━━━━━ Entries supplied
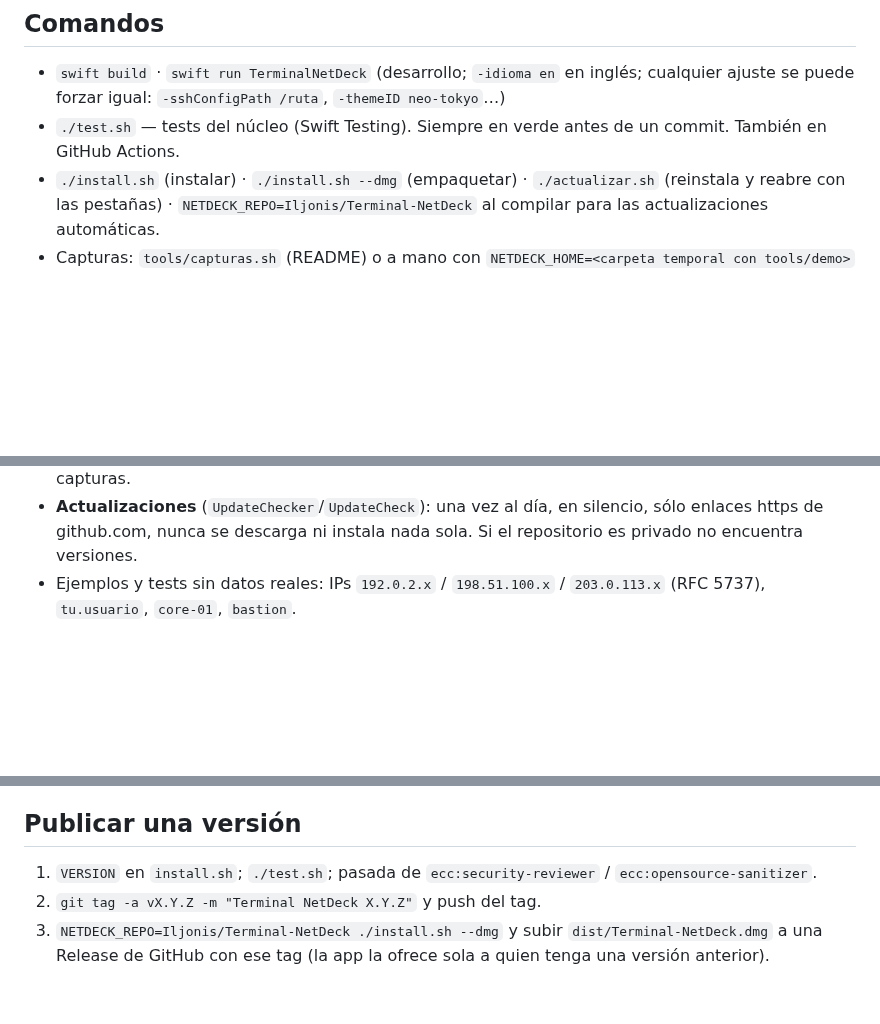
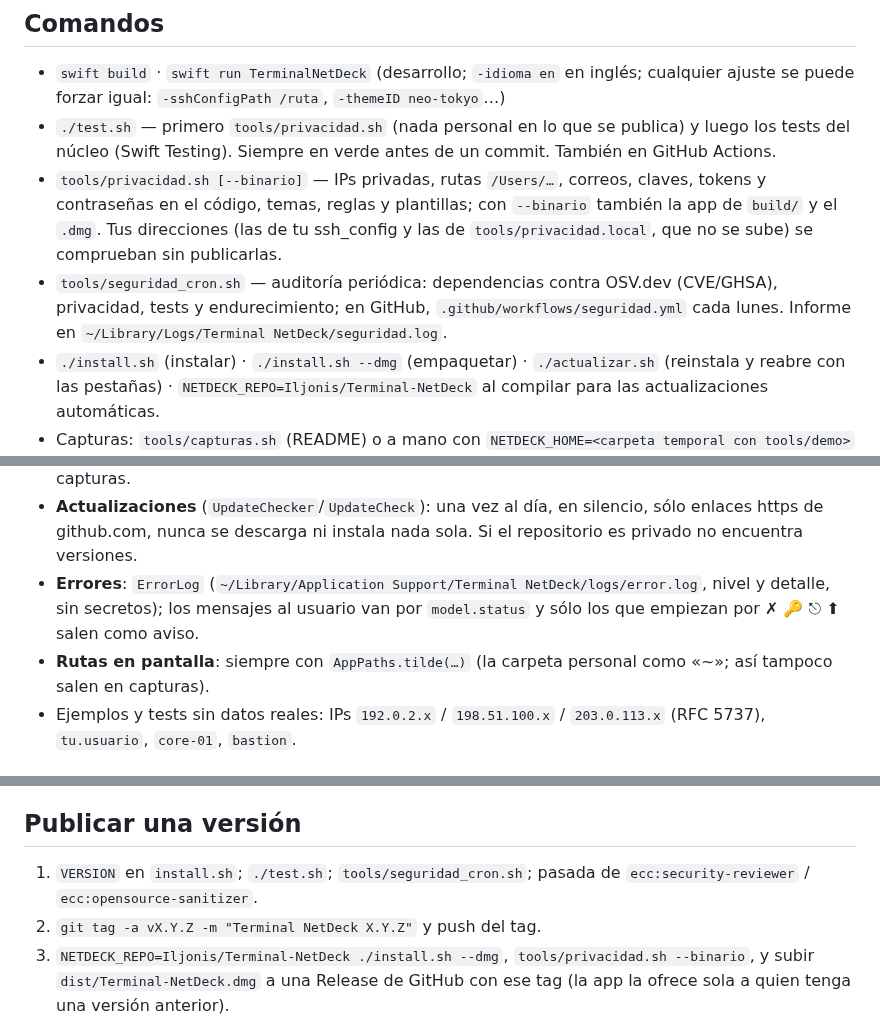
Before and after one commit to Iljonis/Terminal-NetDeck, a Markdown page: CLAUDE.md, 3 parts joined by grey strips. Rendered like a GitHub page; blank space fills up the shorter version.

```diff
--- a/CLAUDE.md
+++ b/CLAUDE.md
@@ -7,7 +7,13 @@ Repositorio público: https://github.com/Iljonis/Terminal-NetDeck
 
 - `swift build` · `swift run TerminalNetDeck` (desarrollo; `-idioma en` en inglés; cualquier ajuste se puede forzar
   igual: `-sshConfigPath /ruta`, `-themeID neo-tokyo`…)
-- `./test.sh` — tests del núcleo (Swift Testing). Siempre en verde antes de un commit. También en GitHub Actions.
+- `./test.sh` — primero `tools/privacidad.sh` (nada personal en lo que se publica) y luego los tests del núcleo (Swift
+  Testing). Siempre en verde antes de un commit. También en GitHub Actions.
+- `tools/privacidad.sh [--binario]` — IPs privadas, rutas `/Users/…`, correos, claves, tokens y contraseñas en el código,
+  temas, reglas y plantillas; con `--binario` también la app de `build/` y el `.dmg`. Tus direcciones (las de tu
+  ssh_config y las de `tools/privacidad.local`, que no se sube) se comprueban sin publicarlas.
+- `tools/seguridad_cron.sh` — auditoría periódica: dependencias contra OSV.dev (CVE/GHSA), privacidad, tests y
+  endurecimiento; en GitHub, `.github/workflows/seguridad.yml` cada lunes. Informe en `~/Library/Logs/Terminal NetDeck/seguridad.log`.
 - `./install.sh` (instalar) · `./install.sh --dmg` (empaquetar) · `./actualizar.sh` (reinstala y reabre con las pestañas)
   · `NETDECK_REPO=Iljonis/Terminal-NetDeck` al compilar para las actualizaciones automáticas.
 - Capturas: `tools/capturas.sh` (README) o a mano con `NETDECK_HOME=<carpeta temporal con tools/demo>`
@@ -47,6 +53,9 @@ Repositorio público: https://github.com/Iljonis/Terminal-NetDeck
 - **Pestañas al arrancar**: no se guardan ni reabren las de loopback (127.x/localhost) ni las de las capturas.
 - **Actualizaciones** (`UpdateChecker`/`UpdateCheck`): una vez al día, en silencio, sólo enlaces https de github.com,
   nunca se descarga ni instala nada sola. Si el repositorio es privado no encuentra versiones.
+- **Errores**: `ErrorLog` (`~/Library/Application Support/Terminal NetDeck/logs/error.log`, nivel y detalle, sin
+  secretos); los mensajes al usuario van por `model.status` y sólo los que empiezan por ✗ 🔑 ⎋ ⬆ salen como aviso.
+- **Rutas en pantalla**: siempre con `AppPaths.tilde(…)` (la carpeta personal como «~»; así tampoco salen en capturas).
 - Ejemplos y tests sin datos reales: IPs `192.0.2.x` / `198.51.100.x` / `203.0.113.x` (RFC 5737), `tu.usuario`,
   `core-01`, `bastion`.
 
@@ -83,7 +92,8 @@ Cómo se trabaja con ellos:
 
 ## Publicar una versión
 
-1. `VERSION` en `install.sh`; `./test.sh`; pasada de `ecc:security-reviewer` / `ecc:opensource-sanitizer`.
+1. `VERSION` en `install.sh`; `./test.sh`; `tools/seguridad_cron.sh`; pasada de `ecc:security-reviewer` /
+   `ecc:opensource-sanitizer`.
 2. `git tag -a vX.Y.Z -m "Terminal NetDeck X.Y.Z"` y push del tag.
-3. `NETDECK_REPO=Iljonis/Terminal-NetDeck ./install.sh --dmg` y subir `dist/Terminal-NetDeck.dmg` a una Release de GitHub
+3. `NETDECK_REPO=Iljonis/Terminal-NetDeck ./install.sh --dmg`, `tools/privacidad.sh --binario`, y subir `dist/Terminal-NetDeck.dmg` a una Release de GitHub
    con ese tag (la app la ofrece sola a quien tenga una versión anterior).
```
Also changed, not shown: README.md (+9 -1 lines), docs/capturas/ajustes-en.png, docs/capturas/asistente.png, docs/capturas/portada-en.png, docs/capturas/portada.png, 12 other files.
━━━━━━━━━━
What you need to do: The entries above should be reproduced exactly, without their pictures.

Final answer:
Before and after one commit to Iljonis/Terminal-NetDeck, a Markdown page: CLAUDE.md, 3 parts joined by grey strips. Rendered like a GitHub page; blank space fills up the shorter version.

```diff
--- a/CLAUDE.md
+++ b/CLAUDE.md
@@ -7,7 +7,13 @@ Repositorio público: https://github.com/Iljonis/Terminal-NetDeck
 
 - `swift build` · `swift run TerminalNetDeck` (desarrollo; `-idioma en` en inglés; cualquier ajuste se puede forzar
   igual: `-sshConfigPath /ruta`, `-themeID neo-tokyo`…)
-- `./test.sh` — tests del núcleo (Swift Testing). Siempre en verde antes de un commit. También en GitHub Actions.
+- `./test.sh` — primero `tools/privacidad.sh` (nada personal en lo que se publica) y luego los tests del núcleo (Swift
+  Testing). Siempre en verde antes de un commit. También en GitHub Actions.
+- `tools/privacidad.sh [--binario]` — IPs privadas, rutas `/Users/…`, correos, claves, tokens y contraseñas en el código,
+  temas, reglas y plantillas; con `--binario` también la app de `build/` y el `.dmg`. Tus direcciones (las de tu
+  ssh_config y las de `tools/privacidad.local`, que no se sube) se comprueban sin publicarlas.
+- `tools/seguridad_cron.sh` — auditoría periódica: dependencias contra OSV.dev (CVE/GHSA), privacidad, tests y
+  endurecimiento; en GitHub, `.github/workflows/seguridad.yml` cada lunes. Informe en `~/Library/Logs/Terminal NetDeck/seguridad.log`.
 - `./install.sh` (instalar) · `./install.sh --dmg` (empaquetar) · `./actualizar.sh` (reinstala y reabre con las pestañas)
   · `NETDECK_REPO=Iljonis/Terminal-NetDeck` al compilar para las actualizaciones automáticas.
 - Capturas: `tools/capturas.sh` (README) o a mano con `NETDECK_HOME=<carpeta temporal con tools/demo>`
@@ -47,6 +53,9 @@ Repositorio público: https://github.com/Iljonis/Terminal-NetDeck
 - **Pestañas al arrancar**: no se guardan ni reabren las de loopback (127.x/localhost) ni las de las capturas.
 - **Actualizaciones** (`UpdateChecker`/`UpdateCheck`): una vez al día, en silencio, sólo enlaces https de github.com,
   nunca se descarga ni instala nada sola. Si el repositorio es privado no encuentra versiones.
+- **Errores**: `ErrorLog` (`~/Library/Application Support/Terminal NetDeck/logs/error.log`, nivel y detalle, sin
+  secretos); los mensajes al usuario van por `model.status` y sólo los que empiezan por ✗ 🔑 ⎋ ⬆ salen como aviso.
+- **Rutas en pantalla**: siempre con `AppPaths.tilde(…)` (la carpeta personal como «~»; así tampoco salen en capturas).
 - Ejemplos y tests sin datos reales: IPs `192.0.2.x` / `198.51.100.x` / `203.0.113.x` (RFC 5737), `tu.usuario`,
   `core-01`, `bastion`.
 
@@ -83,7 +92,8 @@ Cómo se trabaja con ellos:
 
 ## Publicar una versión
 
-1. `VERSION` en `install.sh`; `./test.sh`; pasada de `ecc:security-reviewer` / `ecc:opensource-sanitizer`.
+1. `VERSION` en `install.sh`; `./test.sh`; `tools/seguridad_cron.sh`; pasada de `ecc:security-reviewer` /
+   `ecc:opensource-sanitizer`.
 2. `git tag -a vX.Y.Z -m "Terminal NetDeck X.Y.Z"` y push del tag.
-3. `NETDECK_REPO=Iljonis/Terminal-NetDeck ./install.sh --dmg` y subir `dist/Terminal-NetDeck.dmg` a una Release de GitHub
+3. `NETDECK_REPO=Iljonis/Terminal-NetDeck ./install.sh --dmg`, `tools/privacidad.sh --binario`, y subir `dist/Terminal-NetDeck.dmg` a una Release de GitHub
    con ese tag (la app la ofrece sola a quien tenga una versión anterior).
```
Also changed, not shown: README.md (+9 -1 lines), docs/capturas/ajustes-en.png, docs/capturas/asistente.png, docs/capturas/portada-en.png, docs/capturas/portada.png, 12 other files.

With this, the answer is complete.